“The shareholders that invest in a company like ours, are shareholders that are looking for stable long term earnings and growth,” said Chuck Jones, FirstEnergy CEO. “This separation that we’re going through is creating a company that’s very predictable, very stable,” Jones told reporters after the company’s annual shareholders meeting in May.  

photo of Marcia Adair
Listener Marcia Adair is a retired physicist.

What's the difference?
Now to Marcia’s question. She wonders what the difference is between First Energy and First Energy Solutions. "The latter is called an unregulated generation arm, while the parent is a fully regulated company.  What do those two terms mean?”   

The PUCO’s Matt Schilling explains why distributors, like FirstEnergy, are regulated. "We really don’t want 4 different companies all running power lines and operating substations in same area, so they are granted more or less a monopoly there but in exchange for that they are regulated by the government." Schilling said FirstEnergy tells the PUCO what it costs to do business.The PUCO set rates you pay for safe, reliable, and adequate power service. “We want to ensure that customers have access to that, but they’re not paying exorbitant prices for it.”  

The latest information from the U.S. Energy Information Administration indicates that Ohio's two nuclear power plants supplied about 15% of the state's net generation in 2018. And Ohio is the third-largest coal-consuming state in the nation after Texas and Indiana. Nearly 90% of the coal consumed in Ohio is used for electric power generation.

First Energy Solutions now operates in the unregulated and unpredictable marketplace and competes against all the other companies you see when you comparison shop for your electricity generation provider on Energy Choice Ohio, which Matt Schilling said more than half of Ohioans do. "The competitive power companies that you as an end use customer can go select from, they can be buying power from the regional marketplace. Ohio participates in a marketplace that’s 13 states wide in fact. It’s called PJM Interconnection, and they manage this wholesale power market."

Whatever power is purchased, First Energy, the distributor, will keep delivering that power to you and providing reliable results for shareholders as a regulated utility.

And Marcia Adair feels better knowing a bit more about how this all works. “I guess I had no idea that that whole system was as complicated [as it is],” she said.

Do you have a question you’d like answered?  Submit it below. 

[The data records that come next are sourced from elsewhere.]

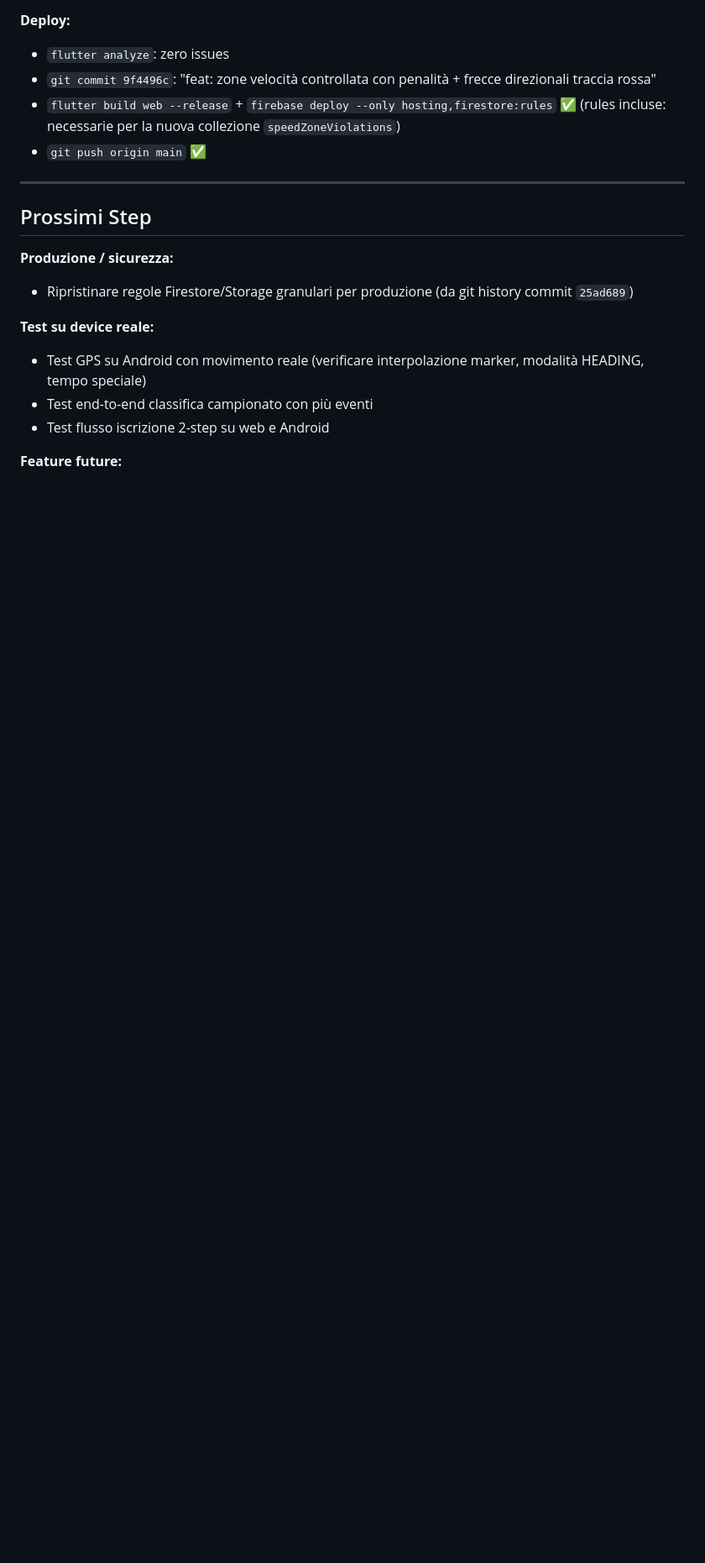
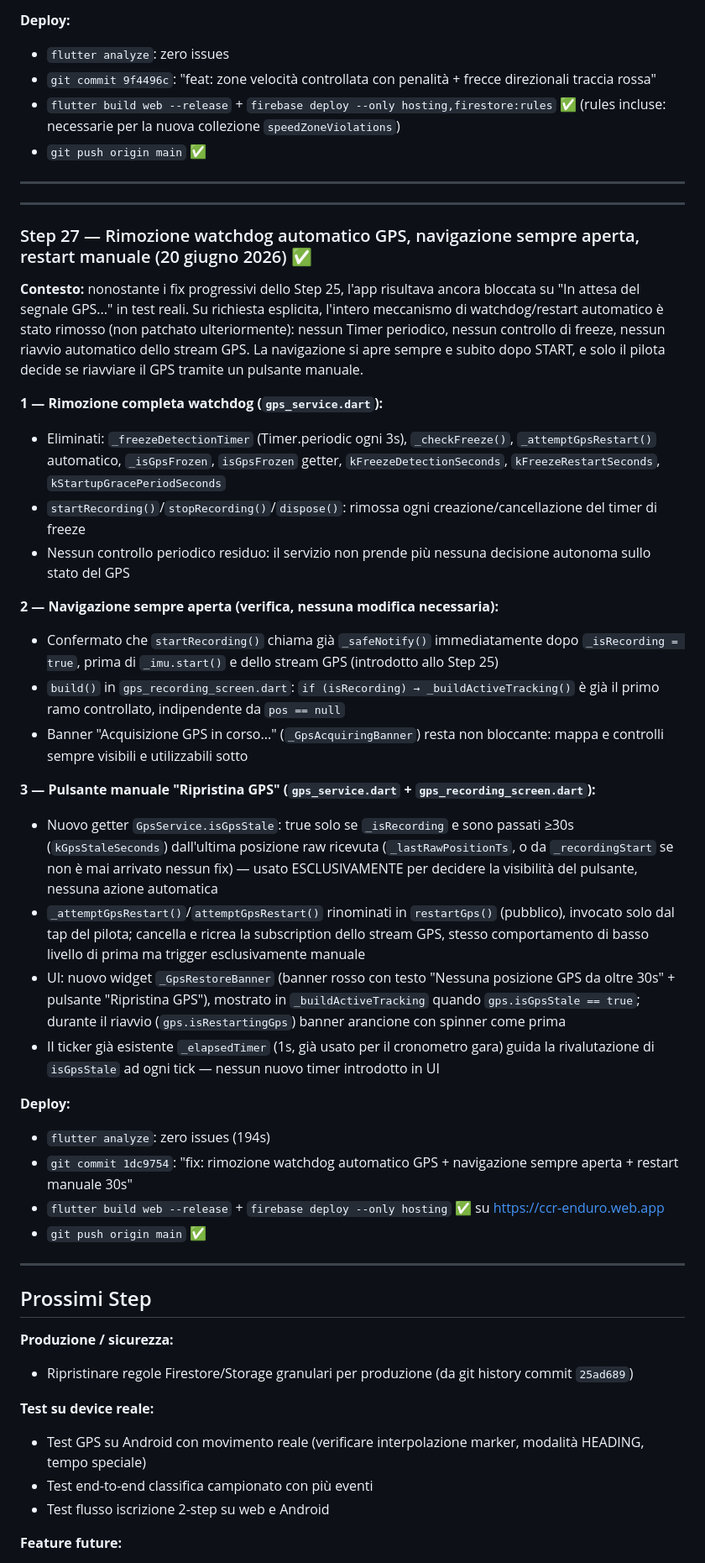
Before and after one commit to michelepierini89-gif/ccr_app, a Markdown page: PROGETTO_CCR.md, the part around one of its changes. Shown at 84% size. GitHub-like rendering; blank space fills up the shorter version.

Commit message:
docs: aggiorna PROGETTO_CCR.md con Step 27 (rimozione watchdog GPS)
Co-Authored-By: Claude Sonnet 4.6 <noreply@anthropic.com>

```diff
--- a/PROGETTO_CCR.md
+++ b/PROGETTO_CCR.md
@@ -1052,6 +1052,44 @@ indefinitamente dopo START. Tre cause concorrenti nel core GPS (`gps_service.dar
 
 ---
 
+---
+
+### Step 27 — Rimozione watchdog automatico GPS, navigazione sempre aperta, restart manuale (20 giugno 2026) ✅
+
+**Contesto:** nonostante i fix progressivi dello Step 25, l'app risultava
+ancora bloccata su "In attesa del segnale GPS..." in test reali. Su
+richiesta esplicita, l'intero meccanismo di watchdog/restart automatico è
+stato rimosso (non patchato ulteriormente): nessun Timer periodico, nessun
+controllo di freeze, nessun riavvio automatico dello stream GPS. La
+navigazione si apre sempre e subito dopo START, e solo il pilota decide se
+riavviare il GPS tramite un pulsante manuale.
+
+**1 — Rimozione completa watchdog (`gps_service.dart`):**
+- Eliminati: `_freezeDetectionTimer` (Timer.periodic ogni 3s), `_checkFreeze()`,
+  `_attemptGpsRestart()` automatico, `_isGpsFrozen`, `isGpsFrozen` getter,
+  `kFreezeDetectionSeconds`, `kFreezeRestartSeconds`, `kStartupGracePeriodSeconds`
+- `startRecording()`/`stopRecording()`/`dispose()`: rimossa ogni creazione/cancellazione del timer di freeze
+- Nessun controllo periodico residuo: il servizio non prende più nessuna decisione autonoma sullo stato del GPS
+
+**2 — Navigazione sempre aperta (verifica, nessuna modifica necessaria):**
+- Confermato che `startRecording()` chiama già `_safeNotify()` immediatamente dopo `_isRecording = true`, prima di `_imu.start()` e dello stream GPS (introdotto allo Step 25)
+- `build()` in `gps_recording_screen.dart`: `if (isRecording) → _buildActiveTracking()` è già il primo ramo controllato, indipendente da `pos == null`
+- Banner "Acquisizione GPS in corso..." (`_GpsAcquiringBanner`) resta non bloccante: mappa e controlli sempre visibili e utilizzabili sotto
+
+**3 — Pulsante manuale "Ripristina GPS" (`gps_service.dart` + `gps_recording_screen.dart`):**
+- Nuovo getter `GpsService.isGpsStale`: true solo se `_isRecording` e sono passati ≥30s (`kGpsStaleSeconds`) dall'ultima posizione raw ricevuta (`_lastRawPositionTs`, o da `_recordingStart` se non è mai arrivato nessun fix) — usato ESCLUSIVAMENTE per decidere la visibilità del pulsante, nessuna azione automatica
+- `_attemptGpsRestart()`/`attemptGpsRestart()` rinominati in `restartGps()` (pubblico), invocato solo dal tap del pilota; cancella e ricrea la subscription dello stream GPS, stesso comportamento di basso livello di prima ma trigger esclusivamente manuale
+- UI: nuovo widget `_GpsRestoreBanner` (banner rosso con testo "Nessuna posizione GPS da oltre 30s" + pulsante "Ripristina GPS"), mostrato in `_buildActiveTracking` quando `gps.isGpsStale == true`; durante il riavvio (`gps.isRestartingGps`) banner arancione con spinner come prima
+- Il ticker già esistente `_elapsedTimer` (1s, già usato per il cronometro gara) guida la rivalutazione di `isGpsStale` ad ogni tick — nessun nuovo timer introdotto in UI
+
+**Deploy:**
+- `flutter analyze`: zero issues (194s)
+- `git commit 1dc9754`: "fix: rimozione watchdog automatico GPS + navigazione sempre aperta + restart manuale 30s"
+- `flutter build web --release` + `firebase deploy --only hosting` ✅ su https://ccr-enduro.web.app
+- `git push origin main` ✅
+
+---
+
 ## Prossimi Step
 
 **Produzione / sicurezza:**
```
Also changed, not shown: other parts of PROGETTO_CCR.md (+1 -1 lines).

A Northeast Ohio native, Sarah Taylor graduated from Miami University in Oxford, Ohio where she worked at her first NPR station, WMUB. She began her professional career at WCKY-AM in Cincinnati and spent two decades in television news, the bulk of them at WKBN in Youngstown (as Sarah Eisler). For the past three years, Sarah has taught a variety of courses in the School of Journalism and Mass Communication at Kent State, where she is also pursuing a Master’s degree. Sarah and her husband Scott, have two children. They live in Tallmadge.